The decision to participate in a clinical trial is an important, personal decision. The following frequently asked questions may assist in helping you make the decision. Please feel free to contact the clinical research staff if you have any questions that are not covered below. Relevant contacts for the current clinical trials are listed under each clinical trial here.
What is a clinical trial?
Clinical trials are biomedical or health-related research studies in humans. Studies are either interventional (where participants are given a treatment and the outcomes are recorded) or observational (where participants are just observed and their outcomes are measured by the investigators).
Who can participate in a clinical trial?
Clinical trials have set guidelines about who can participate. There are certain inclusion and exclusion criteria that define who can participate in a clinical trial. This is essential as it helps produce reliable and statistically significant results. Criteria are based on factors such as age, gender, medical history, family history and current medication. Some research studies seek participants with a particular illness or conditions that are to be studied, while others need healthy participants as “control” subjects. Most studies require both patients and healthy participants.
What happens during a clinical trial?

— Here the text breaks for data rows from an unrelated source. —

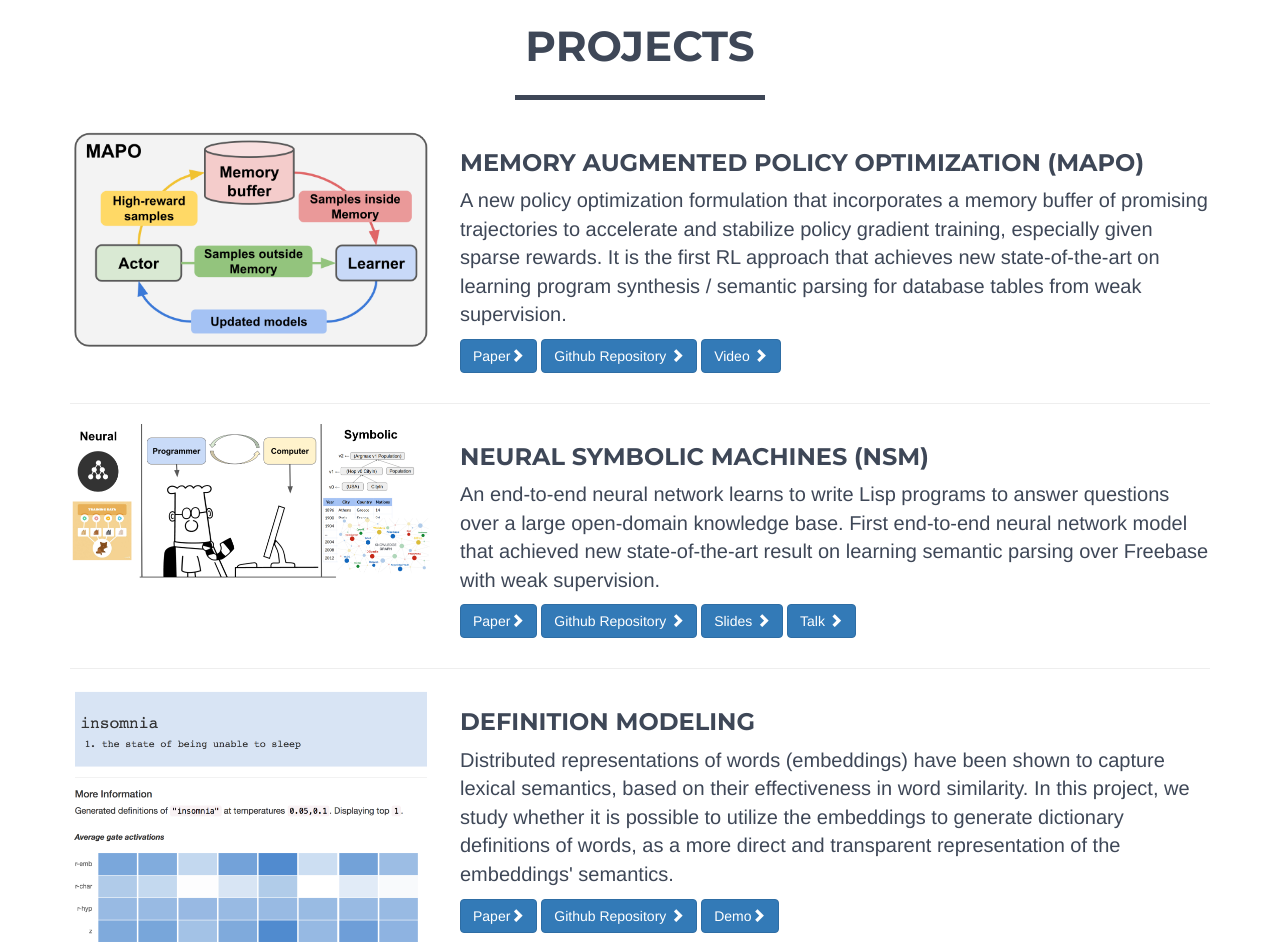
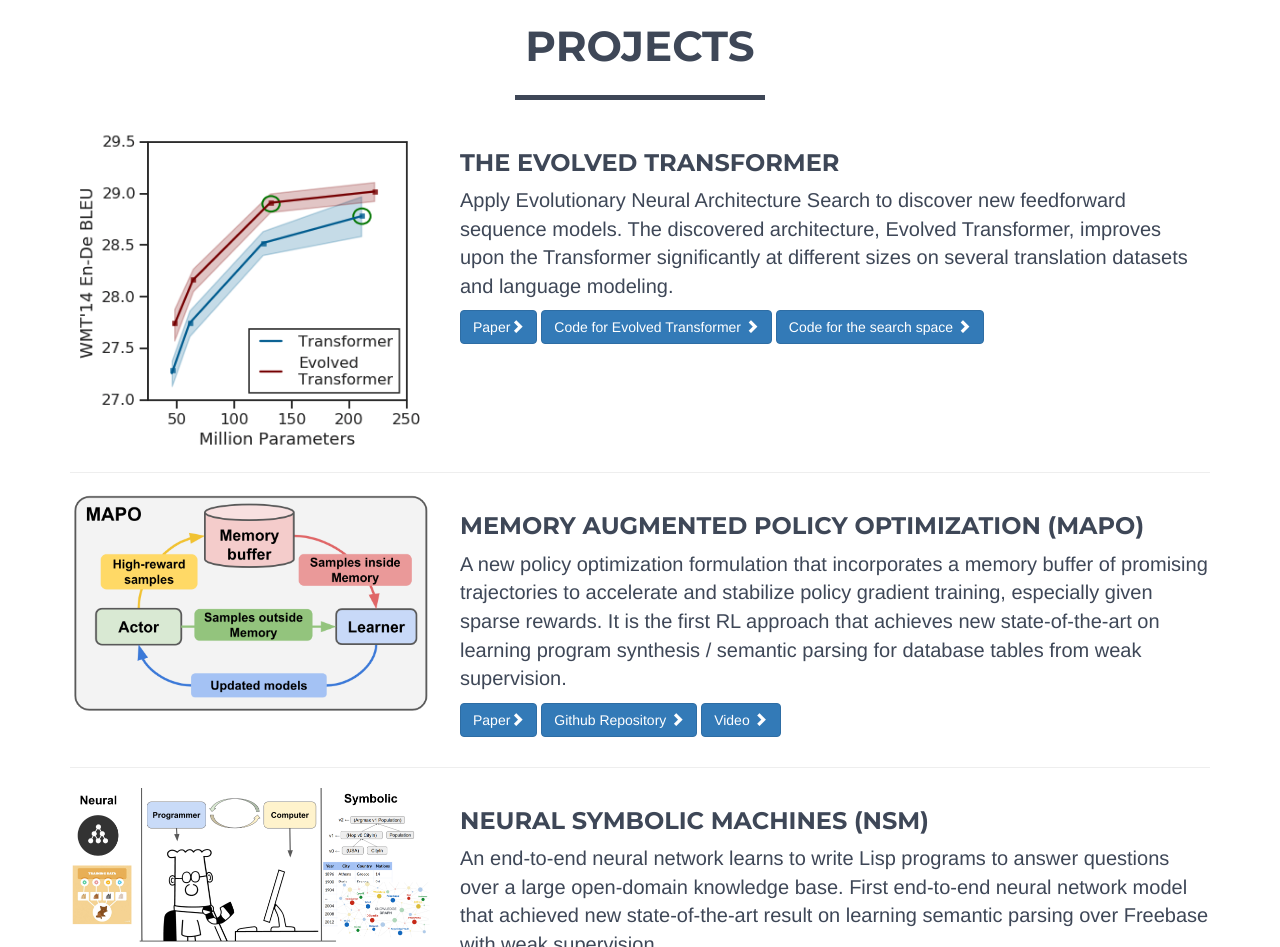
Before and after one commit to crazydonkey200/crazydonkey200.github.io, a website: page index.html in a window 1280 px wide. Shown: the part 3400-4347 px from the top of the page. Drawn offline with nearby package versions, Linux system fonts and the light colour scheme.

Commit message:
Adding ET.

```diff
--- a/index.html
+++ b/index.html
@@ -220,6 +220,26 @@
             </div>
             <div class="row">
                 <div class="col-sm-4">
+                    <img src="img/et.png" alt="mapo nsm" class="img-responsive img-rounded">
+                </div>
+                <div class="col-sm-8">
+                    <h3>The Evolved Transformer</h3>
+                    <p>Apply Evolutionary Neural Architecture Search to discover new feedforward sequence models. The discovered architecture, Evolved Transformer, improves upon the Transformer significantly at different sizes on several translation datasets and language modeling.</p>
+                    <a class="btn btn-primary" href="https://arxiv.org/abs/1901.11117">Paper<span
+                            class="glyphicon glyphicon-chevron-right">
+                    </span></a>
+                    <a class="btn btn-primary" href="https://github.com/tensorflow/tensor2tensor/blob/master/tensor2tensor/models/evolved_transformer.py">Code for Evolved Transformer
+                      <span class="glyphicon glyphicon-chevron-right">
+                    </span></a>
+                    <a class="btn btn-primary" href="https://github.com/tensorflow/tensor2tensor/tree/master/tensor2tensor/models/neural_architecture_search">Code for the search space
+                      <span class="glyphicon glyphicon-chevron-right">
+                    </span></a>
+                    </p>
+                </div>
+            </div>
+<hr>
+            <div class="row">
+                <div class="col-sm-4">
                     <img src="img/mapo.png" alt="mapo nsm" class="img-responsive img-rounded">
                 </div>
                 <div class="col-sm-8">
```
Also changed, not shown: img/et.png (added).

The clinical trial process depends on what kind of trial is being conducted. Doctors, nurses, researchers and other health care professionals are usually involved in the trial. They will check the health of the participants at the beginning of the trial, give specific instructions for participating throughout the trial, monitor the participant during and at the end of the trial, and often stay in touch after the trial is completed.
What is informed consent?
Before a patient decides whether or not to participate, they are given the key facts about the trial. This is known as informed consent and a patient must be fully aware of the benefits and risks involved in a trial before choosing whether or not to be involved. It is also a continuing process throughout the study. Informed consent is not a contract and the participant can withdraw from the trial at any time.
How is the safety of the participant protected?
There are ethical and legal codes that apply to clinical trials. The trial follows a carefully controlled study plan which details what researchers will do in the study. This plan must first be approved by the Princess Alexandra Hospital Human Research Ethics Committee. The Committee is an independent committee of physicians, a nurse, a lawyer, a pharmacist, a minister of religion, community members and others who ensure that a clinical trial is ethical, that the risks are as low as possible and the potential benefits are worthwhile. The Diamantina Institute also has a Human Ethics Committee at The University of Queensland that may also initially approve and periodically review the research. As a clinical trial progresses, researchers report the results of the trial at scientific meetings, in scientific journals and to various government agencies. Individual participants' names will not be disclosed and will not be mentioned in any of these reports.